If you dig deeper, our education system which is so livelihood-oriented, barely promotes general conversations. Specialisation is the product of mass education which has driven out general knowledge. Have you heard the expression “we spoke about everything under the Sun”? But you hardly see that in practice. Information technology is responsible in a big way for the culture of diminished and distorted conversations. Technology has not helped in transforming humanity, as you can see from sites like Twitter. In fact, social media has made polarisation so much easier.
There is another aspect to conversations which abounds and is less spoken about. These are called background conversations. These conversations are the ones that keep going on in our heads and prevent us from being good listeners. At the end of it, good communication is more about being a good listener rather than being a good talker.
What needs to be done
Image credit: Theodore Zeldin
In India we have known a caste system that practiced untouchability in the physical realm. When nations refuse to talk to each other, or when I choose not to talk to my colleague in another department or refuse to acknowledge a friend I do not get along with, is that not verbal untouchability? Sharon Knoll, from UNDP and Dr. Monica Sharma, former head of U.N.’s Leadership Development have devised a methodology to manage breakdowns in conversations.
Sharon Knoll and her colleague Allan Henderson are coaches who have authored many articles on effective conversation. These include conversations for generating action, for completion, for accomplishment and for acknowledgement. Each aspect addresses a different set of nuances to help us manage conversations better. These approaches were used very successfully by UNDP in its war on HIV/AIDS, which required significant dialogue with numerous stakeholders to mitigate the stigma associated with the disease.
Interestingly The Oxford Muse, inspired by Theodore Zeldin has begun experimenting with a new postgraduate degree program called the Masters of Conversational Arts. The syllabus has been designed keeping in mind the aspiration of those wanting to become a generalist. The course contents are a fusion of various branches of science, humanities, arts and business. This syllabus has been piloted in London and Paris, so stay tuned!

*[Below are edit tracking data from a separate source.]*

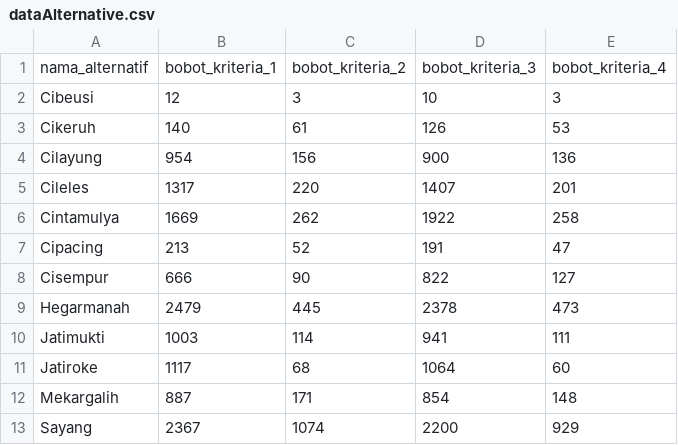
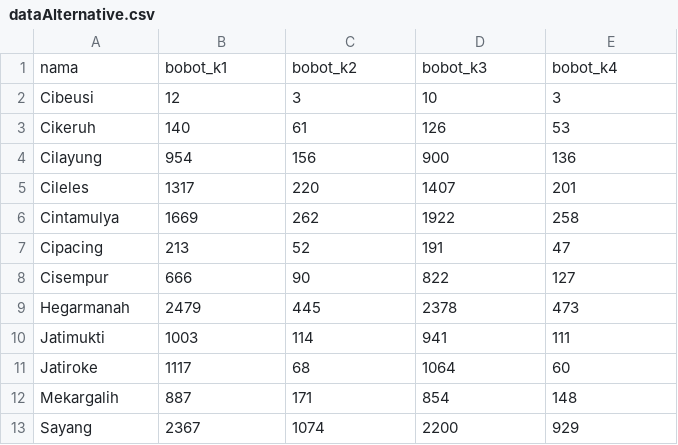
Before and after one commit to rhezapandya/project-dss-wp-beasiswa, a CSV file: project-dss-wp-beasiswa/database/data/dataAlternative.csv, drawn as a sheet; removed rows and columns are numbered as before the commit, all else as after; the diff names each change by its address in the sheet, - before the commit and + after, or states it on an @@ line.

```diff
--- a/project-dss-wp-beasiswa/database/data/dataAlternative.csv
+++ b/project-dss-wp-beasiswa/database/data/dataAlternative.csv
-row 1: nama_alternatif | bobot_kriteria_1 | bobot_kriteria_2 | bobot_kriteria_3 | bobot_kriteria_4
+row 1: nama | bobot_k1 | bobot_k2 | bobot_k3 | bobot_k4
```
Also changed, not shown: project-dss-wp-beasiswa/database/data/dataCriteria.csv, 11 other files.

In general, we need more books on conversation just as we have books on diet and nutrition. We need to create system shifts that will make it easier for us to talk to strangers and to people with whom we have nothing in common or who belong to a profession that’s not ours. We need enhanced doctor-patient relationships and we need more time with friends and family.
More than laws, it is conversations that create the conditions for reconciliation and attaining equity and justice in the long run. Good conversations determine the quality of our relationships. For us to rediscover our humanity we need a sharp ear to listen and speak responsibly. So, maybe the next time you are on a flight consider befriending the passenger besides you. Trust me, you might just emerge a wiser person.
Feature image credit: Joshua Ness, Unsplash
Shakti Saran is an Inclusive World Citizen, Writer and Senior Fellow at PYXERA Global. All views expressed are his own